It’s like God has an antibody to sin. My house is an insignificant dot on the map of England. In all the vast and mighty universe it is an infinitesimal spec. Yet sin beams out from it like a beacon across infinities of space. No wonder God notices it. Everywhere else in every galaxy God is obeyed. Here alone, on planet earth, is rebellion. Here alone was it necessary for God to send his son to redeem the lost.

In the passage we read from Galatians, Paul pictures us a slaves; the most insignificant members of a household. We count for nothing. We can be bought or sold on a whim. Our lives or deaths mean nothing. We can have no access to the head of the household. Our complaints are as nothing; our desires meaningless; our lives pointless.

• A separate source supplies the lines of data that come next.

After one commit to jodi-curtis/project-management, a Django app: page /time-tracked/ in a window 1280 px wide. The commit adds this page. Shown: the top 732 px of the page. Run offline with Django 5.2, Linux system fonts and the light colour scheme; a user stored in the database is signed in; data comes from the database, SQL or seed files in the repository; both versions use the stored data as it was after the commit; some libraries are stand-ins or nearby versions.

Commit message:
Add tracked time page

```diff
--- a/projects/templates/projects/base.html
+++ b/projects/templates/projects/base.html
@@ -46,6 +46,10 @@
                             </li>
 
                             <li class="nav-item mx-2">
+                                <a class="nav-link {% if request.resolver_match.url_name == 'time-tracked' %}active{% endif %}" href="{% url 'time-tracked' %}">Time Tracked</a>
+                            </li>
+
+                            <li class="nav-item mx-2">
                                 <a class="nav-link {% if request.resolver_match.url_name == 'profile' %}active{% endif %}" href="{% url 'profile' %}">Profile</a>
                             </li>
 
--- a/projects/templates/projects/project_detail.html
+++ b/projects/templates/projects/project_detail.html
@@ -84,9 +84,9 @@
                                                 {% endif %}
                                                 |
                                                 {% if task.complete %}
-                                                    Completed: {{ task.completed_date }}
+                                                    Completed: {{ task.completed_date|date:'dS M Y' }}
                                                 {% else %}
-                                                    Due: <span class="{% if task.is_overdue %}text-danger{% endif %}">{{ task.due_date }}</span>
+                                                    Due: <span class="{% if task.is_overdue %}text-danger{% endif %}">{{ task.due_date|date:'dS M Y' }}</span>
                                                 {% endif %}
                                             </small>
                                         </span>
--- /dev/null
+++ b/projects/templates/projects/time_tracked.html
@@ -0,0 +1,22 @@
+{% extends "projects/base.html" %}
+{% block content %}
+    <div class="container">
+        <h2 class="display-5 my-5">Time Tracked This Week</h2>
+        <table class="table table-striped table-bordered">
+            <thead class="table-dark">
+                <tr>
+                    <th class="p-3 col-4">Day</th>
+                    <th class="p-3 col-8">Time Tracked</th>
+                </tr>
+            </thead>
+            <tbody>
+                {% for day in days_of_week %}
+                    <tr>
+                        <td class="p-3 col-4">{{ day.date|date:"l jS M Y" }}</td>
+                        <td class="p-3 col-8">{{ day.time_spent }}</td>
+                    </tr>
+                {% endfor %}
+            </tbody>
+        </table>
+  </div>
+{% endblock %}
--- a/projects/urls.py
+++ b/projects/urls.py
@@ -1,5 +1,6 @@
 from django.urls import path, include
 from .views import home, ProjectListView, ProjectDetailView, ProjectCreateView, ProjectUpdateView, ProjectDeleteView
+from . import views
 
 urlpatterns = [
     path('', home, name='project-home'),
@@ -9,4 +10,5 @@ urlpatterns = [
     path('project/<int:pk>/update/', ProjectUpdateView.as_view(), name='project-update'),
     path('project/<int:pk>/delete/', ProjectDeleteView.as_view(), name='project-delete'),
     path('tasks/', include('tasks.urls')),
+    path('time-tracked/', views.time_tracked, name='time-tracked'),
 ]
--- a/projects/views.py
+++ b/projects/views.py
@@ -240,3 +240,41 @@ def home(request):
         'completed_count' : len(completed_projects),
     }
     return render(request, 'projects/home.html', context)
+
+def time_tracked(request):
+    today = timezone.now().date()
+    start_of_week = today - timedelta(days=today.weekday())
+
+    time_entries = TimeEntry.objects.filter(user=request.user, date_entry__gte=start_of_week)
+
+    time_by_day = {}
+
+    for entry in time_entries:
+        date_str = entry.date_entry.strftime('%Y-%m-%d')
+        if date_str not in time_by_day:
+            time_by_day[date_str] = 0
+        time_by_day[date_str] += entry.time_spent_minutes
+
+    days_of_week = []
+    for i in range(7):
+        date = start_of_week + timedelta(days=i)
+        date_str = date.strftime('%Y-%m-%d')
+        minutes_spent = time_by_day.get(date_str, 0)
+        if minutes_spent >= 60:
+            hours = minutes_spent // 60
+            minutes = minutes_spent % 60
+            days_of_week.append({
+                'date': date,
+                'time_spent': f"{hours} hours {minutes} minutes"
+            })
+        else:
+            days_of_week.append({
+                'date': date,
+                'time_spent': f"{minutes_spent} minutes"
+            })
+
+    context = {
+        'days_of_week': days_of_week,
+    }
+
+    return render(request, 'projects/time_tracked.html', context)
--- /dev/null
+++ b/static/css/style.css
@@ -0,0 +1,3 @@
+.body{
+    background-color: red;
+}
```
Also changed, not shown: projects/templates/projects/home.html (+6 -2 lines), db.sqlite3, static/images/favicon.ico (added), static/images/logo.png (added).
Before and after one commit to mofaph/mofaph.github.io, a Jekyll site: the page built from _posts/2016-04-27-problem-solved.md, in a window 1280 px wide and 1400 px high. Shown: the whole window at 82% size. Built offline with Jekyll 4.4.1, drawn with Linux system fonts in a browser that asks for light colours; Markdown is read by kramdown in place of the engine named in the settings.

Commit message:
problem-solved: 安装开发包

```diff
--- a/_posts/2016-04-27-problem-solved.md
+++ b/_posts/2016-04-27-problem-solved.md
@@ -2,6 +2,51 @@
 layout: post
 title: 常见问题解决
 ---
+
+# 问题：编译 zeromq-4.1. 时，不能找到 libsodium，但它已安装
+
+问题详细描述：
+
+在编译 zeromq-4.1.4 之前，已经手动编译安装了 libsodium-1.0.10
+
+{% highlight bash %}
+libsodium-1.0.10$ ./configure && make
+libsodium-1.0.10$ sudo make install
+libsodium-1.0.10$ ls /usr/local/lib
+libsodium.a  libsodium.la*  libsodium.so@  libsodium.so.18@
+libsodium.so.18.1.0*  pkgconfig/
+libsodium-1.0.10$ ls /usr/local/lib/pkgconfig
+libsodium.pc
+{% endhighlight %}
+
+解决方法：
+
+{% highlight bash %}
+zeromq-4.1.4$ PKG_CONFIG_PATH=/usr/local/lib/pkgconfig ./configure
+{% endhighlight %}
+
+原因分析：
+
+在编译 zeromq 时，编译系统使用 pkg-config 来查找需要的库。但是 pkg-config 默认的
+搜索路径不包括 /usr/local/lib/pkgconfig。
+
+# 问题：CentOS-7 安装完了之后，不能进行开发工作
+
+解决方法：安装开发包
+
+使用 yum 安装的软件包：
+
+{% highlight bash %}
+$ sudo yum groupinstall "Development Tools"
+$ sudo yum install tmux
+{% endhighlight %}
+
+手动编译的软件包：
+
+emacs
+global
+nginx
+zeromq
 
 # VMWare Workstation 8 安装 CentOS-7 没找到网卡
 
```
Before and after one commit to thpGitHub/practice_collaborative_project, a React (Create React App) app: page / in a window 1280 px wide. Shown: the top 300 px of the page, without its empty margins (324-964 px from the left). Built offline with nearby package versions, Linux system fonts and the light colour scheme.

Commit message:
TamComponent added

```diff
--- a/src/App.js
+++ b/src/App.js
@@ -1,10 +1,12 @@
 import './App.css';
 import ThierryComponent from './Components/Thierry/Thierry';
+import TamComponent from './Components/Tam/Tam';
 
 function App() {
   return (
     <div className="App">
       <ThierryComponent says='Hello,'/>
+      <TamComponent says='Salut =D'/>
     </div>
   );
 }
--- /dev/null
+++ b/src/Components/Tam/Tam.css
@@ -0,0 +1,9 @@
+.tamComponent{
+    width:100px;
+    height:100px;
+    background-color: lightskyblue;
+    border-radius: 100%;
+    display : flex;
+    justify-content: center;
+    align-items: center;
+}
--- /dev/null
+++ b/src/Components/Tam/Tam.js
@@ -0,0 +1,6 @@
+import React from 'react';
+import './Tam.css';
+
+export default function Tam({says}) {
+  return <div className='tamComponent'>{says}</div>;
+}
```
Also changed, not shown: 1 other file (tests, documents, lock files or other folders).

It is when we see our smallness and God's greatness that we can begin to appreciate what Jesus has done for us. Do we see differences between ourselves? God sees none. I am greater than he; I am more important, I am cleverer, I am richer, I am more hard working; I am a man and she is a woman; I am white and he is black; I am a Jew and he is a Gentile; I am English and he is an immigrant. All God sees is a sinner in need of a savior.

And when we are saved he sees only His son whose blood has covered us.
"You are no longer a slave but a son; and since you are a son, God has made you an heir."

As a slave we could not pray. God was so remote. So 'up there' to our 'down here'. But as a son and heir we can say Father or even more intimately 'Abba' or 'Daddy' and know that he longs to listen to us.

For what father is not eager to hear his son speak? The idea that we have been adopted as sons is a wonderful blessing to us. Peter in his first letter, writing to husbands informs us that with our wives we are heirs together of the gracious gift of life to remind us to be considerate and treat them with respect. Why? So that nothing will hinder our prayers (I Pet 3:7).

Romans 8:17 tells us we are not only heirs of God but we are co-heirs of Christ.

Do you ever have difficulties in knowing how you should behave? If like me you came from a working class background, you might be hesitant about appearing in polite society. There is a story of a famous Lord eating dinner in a middle class household. He was perplexed to see silver circles at every place setting. "What are these for?" he asked his wife. She replied, "They are napkin rings. You thread your table napkin through them when you have finished your meal so that they are ready for the next meal." "You mean to say they re-use them!" he exclaimed.

His problem was quite the opposite of mine when I went to University. I didn't know which fork to use, when to sit and when to stand; all these posh people left me perplexed.

Do you know how to be an heir of God? How fortunate we are to have a brother heir in Jesus Christ. You can read about him in the Gospels. When you do so what is very noticeable is that he was often in prayer. You might think of all individuals who ever lived he would be most self sufficient, most able to stand alone. But no. He was often in prayer. And if he was so should we be.

The answer to the question, 'why should we pray?' is ultimately 'because Jesus did'.


Anonymous said...

Will your sermon be broadcast on the web? I listen to several different church's webcasts and I am hopeful that we could access your preaching engagement.

Terry Hamblin said...

I'm afraid not.